(Stored entries)
******
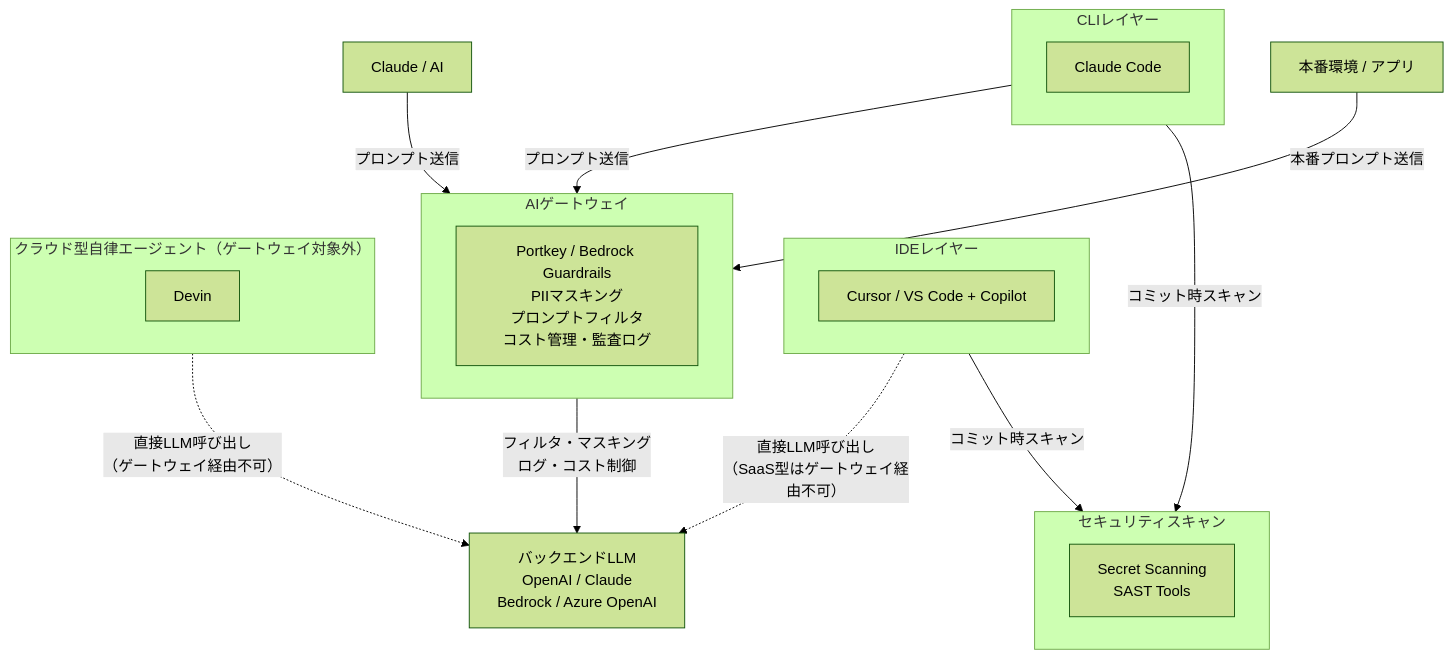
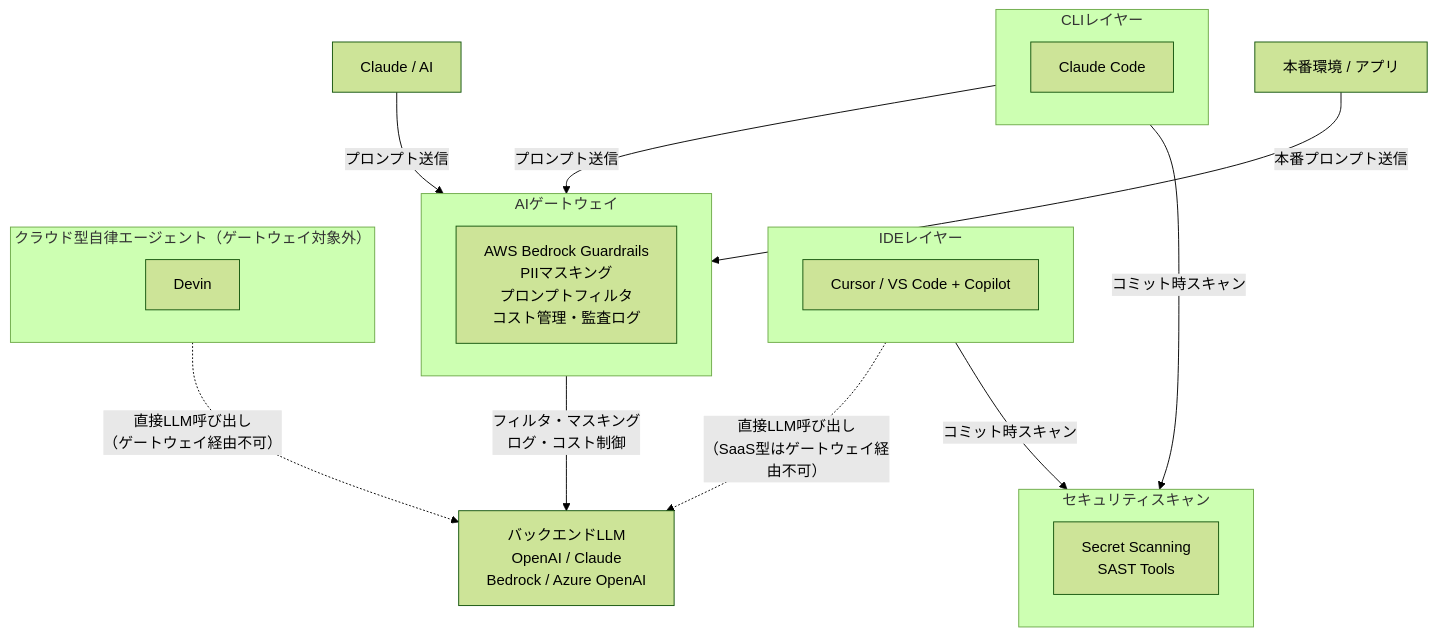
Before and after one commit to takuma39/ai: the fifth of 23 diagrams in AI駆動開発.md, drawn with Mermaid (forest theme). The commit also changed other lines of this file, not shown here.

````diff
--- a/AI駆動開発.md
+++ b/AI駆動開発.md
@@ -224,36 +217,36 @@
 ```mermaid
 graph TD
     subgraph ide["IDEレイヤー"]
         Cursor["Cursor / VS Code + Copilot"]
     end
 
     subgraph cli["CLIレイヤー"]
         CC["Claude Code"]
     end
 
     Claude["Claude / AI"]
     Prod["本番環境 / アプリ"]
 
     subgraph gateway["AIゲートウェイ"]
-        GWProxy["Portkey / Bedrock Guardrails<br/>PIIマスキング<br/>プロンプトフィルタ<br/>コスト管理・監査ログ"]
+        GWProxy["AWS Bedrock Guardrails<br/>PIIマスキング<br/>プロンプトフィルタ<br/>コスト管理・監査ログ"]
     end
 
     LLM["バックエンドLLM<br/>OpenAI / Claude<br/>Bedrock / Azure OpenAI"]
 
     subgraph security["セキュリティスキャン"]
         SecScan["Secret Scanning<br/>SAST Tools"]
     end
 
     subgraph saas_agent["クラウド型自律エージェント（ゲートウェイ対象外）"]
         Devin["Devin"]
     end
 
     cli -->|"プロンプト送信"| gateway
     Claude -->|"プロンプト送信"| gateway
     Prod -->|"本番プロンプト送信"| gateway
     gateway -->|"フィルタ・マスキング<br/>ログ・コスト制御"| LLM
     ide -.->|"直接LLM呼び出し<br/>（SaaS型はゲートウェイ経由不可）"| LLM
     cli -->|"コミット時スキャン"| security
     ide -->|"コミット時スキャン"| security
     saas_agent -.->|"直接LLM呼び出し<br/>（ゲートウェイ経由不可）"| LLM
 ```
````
******
> _Exercise prompt_
Retype all records exactly as shown above, images excluded.

> _Response_
Before and after one commit to takuma39/ai: the fifth of 23 diagrams in AI駆動開発.md, drawn with Mermaid (forest theme). The commit also changed other lines of this file, not shown here.

````diff
--- a/AI駆動開発.md
+++ b/AI駆動開発.md
@@ -224,36 +217,36 @@
 ```mermaid
 graph TD
     subgraph ide["IDEレイヤー"]
         Cursor["Cursor / VS Code + Copilot"]
     end
 
     subgraph cli["CLIレイヤー"]
         CC["Claude Code"]
     end
 
     Claude["Claude / AI"]
     Prod["本番環境 / アプリ"]
 
     subgraph gateway["AIゲートウェイ"]
-        GWProxy["Portkey / Bedrock Guardrails<br/>PIIマスキング<br/>プロンプトフィルタ<br/>コスト管理・監査ログ"]
+        GWProxy["AWS Bedrock Guardrails<br/>PIIマスキング<br/>プロンプトフィルタ<br/>コスト管理・監査ログ"]
     end
 
     LLM["バックエンドLLM<br/>OpenAI / Claude<br/>Bedrock / Azure OpenAI"]
 
     subgraph security["セキュリティスキャン"]
         SecScan["Secret Scanning<br/>SAST Tools"]
     end
 
     subgraph saas_agent["クラウド型自律エージェント（ゲートウェイ対象外）"]
         Devin["Devin"]
     end
 
     cli -->|"プロンプト送信"| gateway
     Claude -->|"プロンプト送信"| gateway
     Prod -->|"本番プロンプト送信"| gateway
     gateway -->|"フィルタ・マスキング<br/>ログ・コスト制御"| LLM
     ide -.->|"直接LLM呼び出し<br/>（SaaS型はゲートウェイ経由不可）"| LLM
     cli -->|"コミット時スキャン"| security
     ide -->|"コミット時スキャン"| security
     saas_agent -.->|"直接LLM呼び出し<br/>（ゲートウェイ経由不可）"| LLM
 ```
````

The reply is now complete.